How to complete this task> Output the entries word for word. Omit images.
^^^^
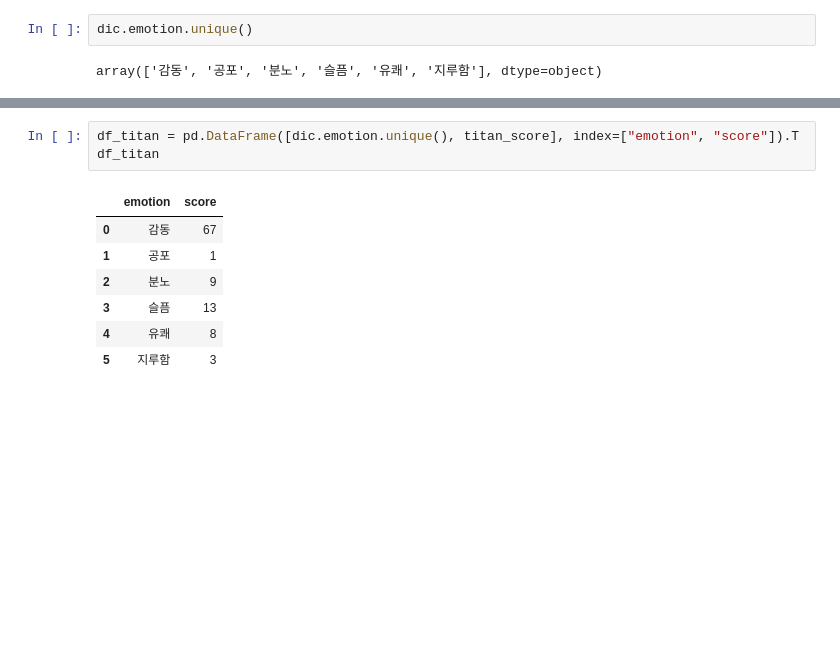
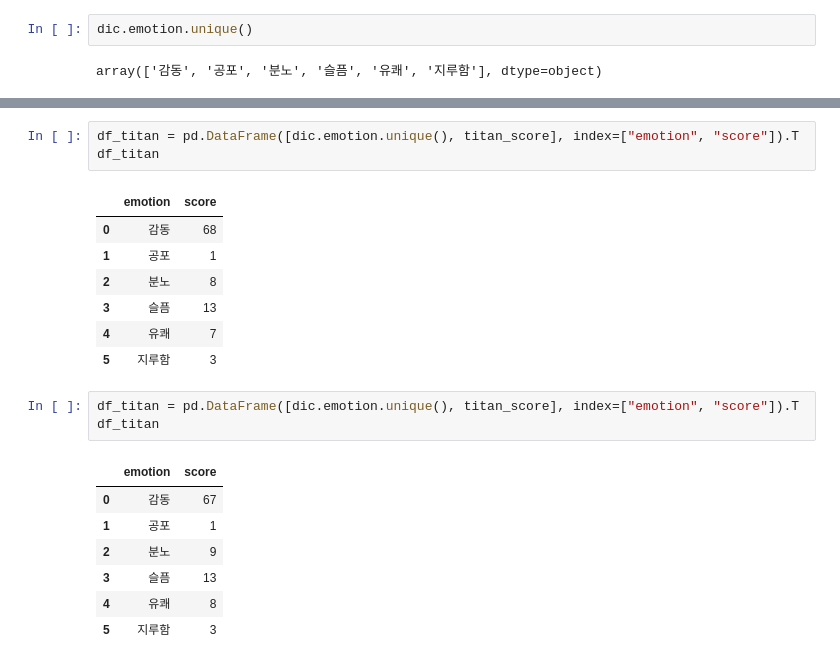
Before and after one commit to chongs02/final_project, a Jupyter notebook: DataScience/Code/analysis/emotion_analysis.ipynb, the cells around one changed output, grey strips where cells are left out. Drawn from its saved outputs; the diff is of its cells as text; blank space fills up the shorter version.

```diff
--- a/DataScience/Code/analysis/emotion_analysis.ipynb
+++ b/DataScience/Code/analysis/emotion_analysis.ipynb
@@ -89,3 +97,14 @@ titan_score = get_emotion_score(dic, titan)
+# %%
+df_titan = pd.DataFrame([dic.emotion.unique(), titan_score], index=["emotion", "score"]).T
+df_titan
+# %% [output]
+|  | emotion | score |
+| 0 | 감동 | 68 |
+| 1 | 공포 | 1 |
+| 2 | 분노 | 8 |
+| 3 | 슬픔 | 13 |
+| 4 | 유쾌 | 7 |
+| 5 | 지루함 | 3 |
 # %%
 df_titan = pd.DataFrame([dic.emotion.unique(), titan_score], index=["emotion", "score"]).T
 df_titan
```
Also changed, not shown: parts of 13 cells of this notebook, 20 other files.
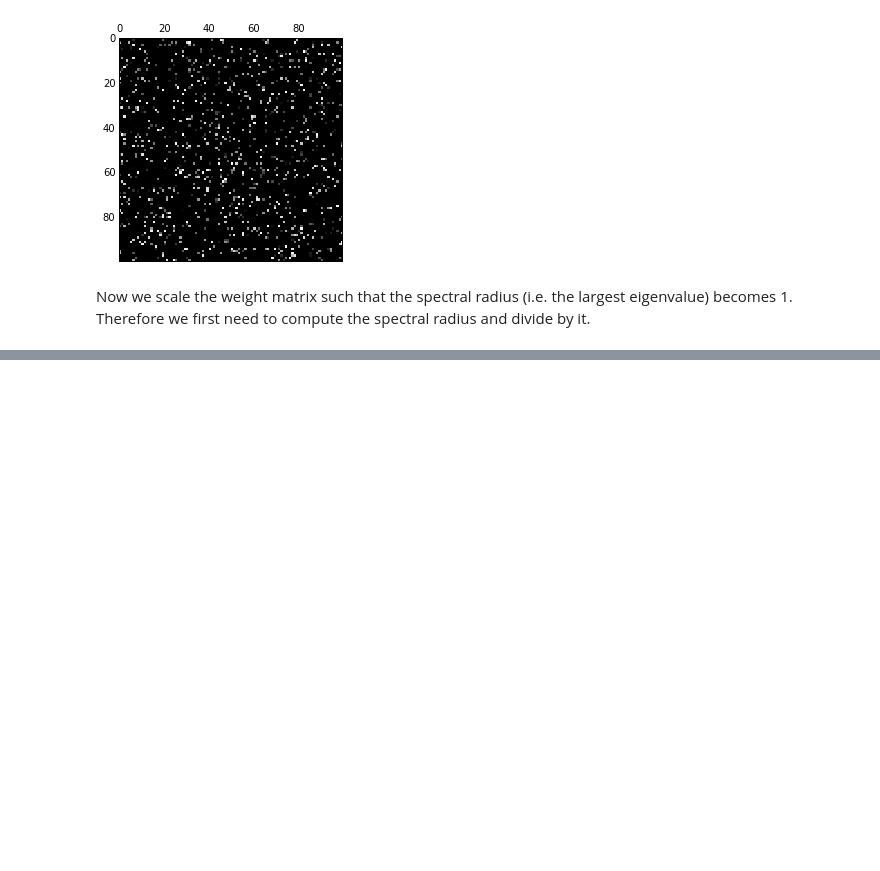
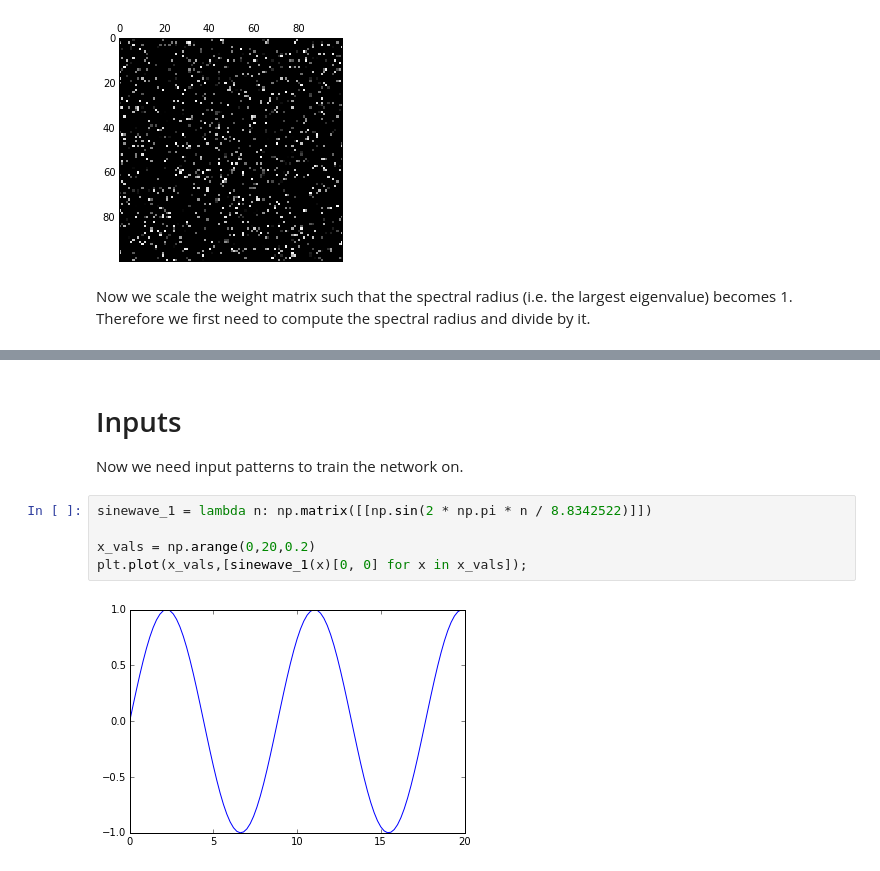
Before and after one commit to kstandvoss/Conceptors, a Jupyter notebook: Conceptors.ipynb, the cells around one changed output, grey strips where cells are left out. Cells and saved outputs as stored; diff of their text form; blank space fills up the shorter version.

```diff
--- a/Conceptors.ipynb
+++ b/Conceptors.ipynb
@@ -56,0 +77,10 @@ plt.matshow(W_in.T, cmap=plt.cm.gray);
+# %% [markdown]
+# Inputs
+Now we need input patterns to train the network on.
+# %%
+sinewave_1 = lambda n: np.matrix([[np.sin(2 * np.pi * n / 8.8342522)]])
+
+x_vals = np.arange(0,20,0.2)
+plt.plot(x_vals,[sinewave_1(x)[0, 0] for x in x_vals]);
+# %% [output]
+[figure, added]
```
Also changed, not shown: parts of 23 cells of this notebook.
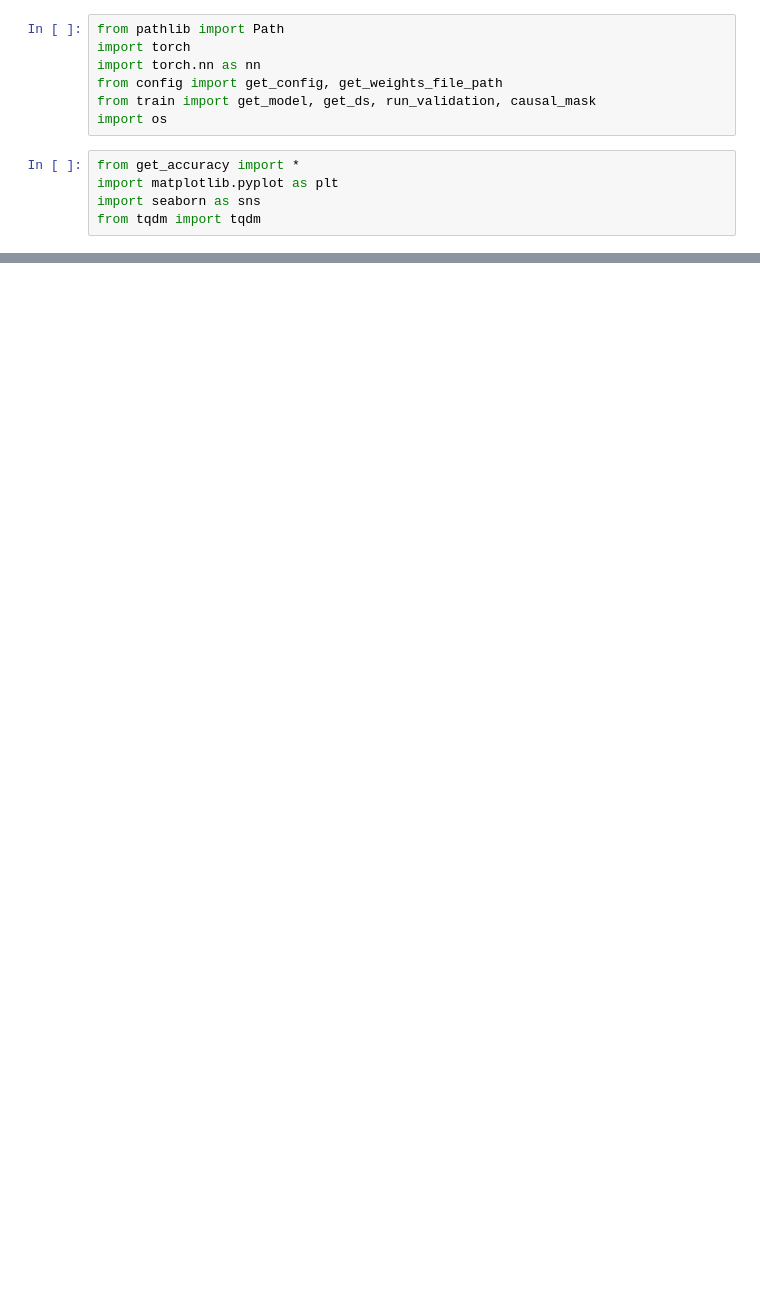
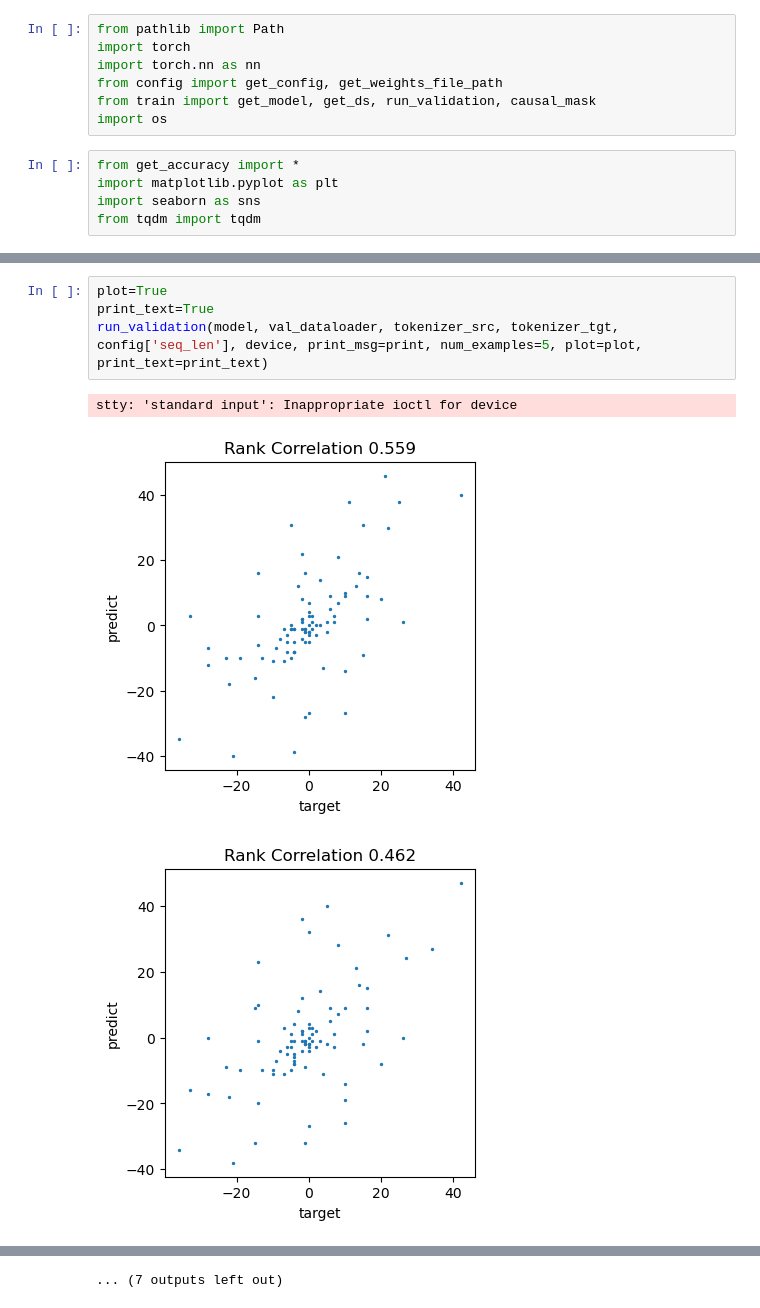
Before and after one commit to augix/jamil-transformer, a Jupyter notebook: Beam_Search.ipynb, the cells around one changed output, grey strips where cells are left out. Drawn from its saved outputs; the diff is of its cells as text; blank space fills up the shorter version.

```diff
--- a/Beam_Search.ipynb
+++ b/Beam_Search.ipynb
@@ -206,0 +200,8 @@ Error:
+# %%
+plot=True
+print_text=True
+run_validation(model, val_dataloader, tokenizer_src, tokenizer_tgt, config['seq_len'], device, print_msg=print, num_examples=5, plot=plot, print_text=print_text)
+# %% [output]
+stty: 'standard input': Inappropriate ioctl for device
+[figure, added]
+[figure, added]
@@ -206,0 +235 @@ Error:
+... (7 outputs left out)
```
Also changed, not shown: parts of 4 cells of this notebook, 2 other files.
^^^^
Result of this exercise>
Before and after one commit to chongs02/final_project, a Jupyter notebook: DataScience/Code/analysis/emotion_analysis.ipynb, the cells around one changed output, grey strips where cells are left out. Drawn from its saved outputs; the diff is of its cells as text; blank space fills up the shorter version.

```diff
--- a/DataScience/Code/analysis/emotion_analysis.ipynb
+++ b/DataScience/Code/analysis/emotion_analysis.ipynb
@@ -89,3 +97,14 @@ titan_score = get_emotion_score(dic, titan)
+# %%
+df_titan = pd.DataFrame([dic.emotion.unique(), titan_score], index=["emotion", "score"]).T
+df_titan
+# %% [output]
+|  | emotion | score |
+| 0 | 감동 | 68 |
+| 1 | 공포 | 1 |
+| 2 | 분노 | 8 |
+| 3 | 슬픔 | 13 |
+| 4 | 유쾌 | 7 |
+| 5 | 지루함 | 3 |
 # %%
 df_titan = pd.DataFrame([dic.emotion.unique(), titan_score], index=["emotion", "score"]).T
 df_titan
```
Also changed, not shown: parts of 13 cells of this notebook, 20 other files.
Before and after one commit to kstandvoss/Conceptors, a Jupyter notebook: Conceptors.ipynb, the cells around one changed output, grey strips where cells are left out. Cells and saved outputs as stored; diff of their text form; blank space fills up the shorter version.

```diff
--- a/Conceptors.ipynb
+++ b/Conceptors.ipynb
@@ -56,0 +77,10 @@ plt.matshow(W_in.T, cmap=plt.cm.gray);
+# %% [markdown]
+# Inputs
+Now we need input patterns to train the network on.
+# %%
+sinewave_1 = lambda n: np.matrix([[np.sin(2 * np.pi * n / 8.8342522)]])
+
+x_vals = np.arange(0,20,0.2)
+plt.plot(x_vals,[sinewave_1(x)[0, 0] for x in x_vals]);
+# %% [output]
+[figure, added]
```
Also changed, not shown: parts of 23 cells of this notebook.
Before and after one commit to augix/jamil-transformer, a Jupyter notebook: Beam_Search.ipynb, the cells around one changed output, grey strips where cells are left out. Drawn from its saved outputs; the diff is of its cells as text; blank space fills up the shorter version.

```diff
--- a/Beam_Search.ipynb
+++ b/Beam_Search.ipynb
@@ -206,0 +200,8 @@ Error:
+# %%
+plot=True
+print_text=True
+run_validation(model, val_dataloader, tokenizer_src, tokenizer_tgt, config['seq_len'], device, print_msg=print, num_examples=5, plot=plot, print_text=print_text)
+# %% [output]
+stty: 'standard input': Inappropriate ioctl for device
+[figure, added]
+[figure, added]
@@ -206,0 +235 @@ Error:
+... (7 outputs left out)
```
Also changed, not shown: parts of 4 cells of this notebook, 2 other files.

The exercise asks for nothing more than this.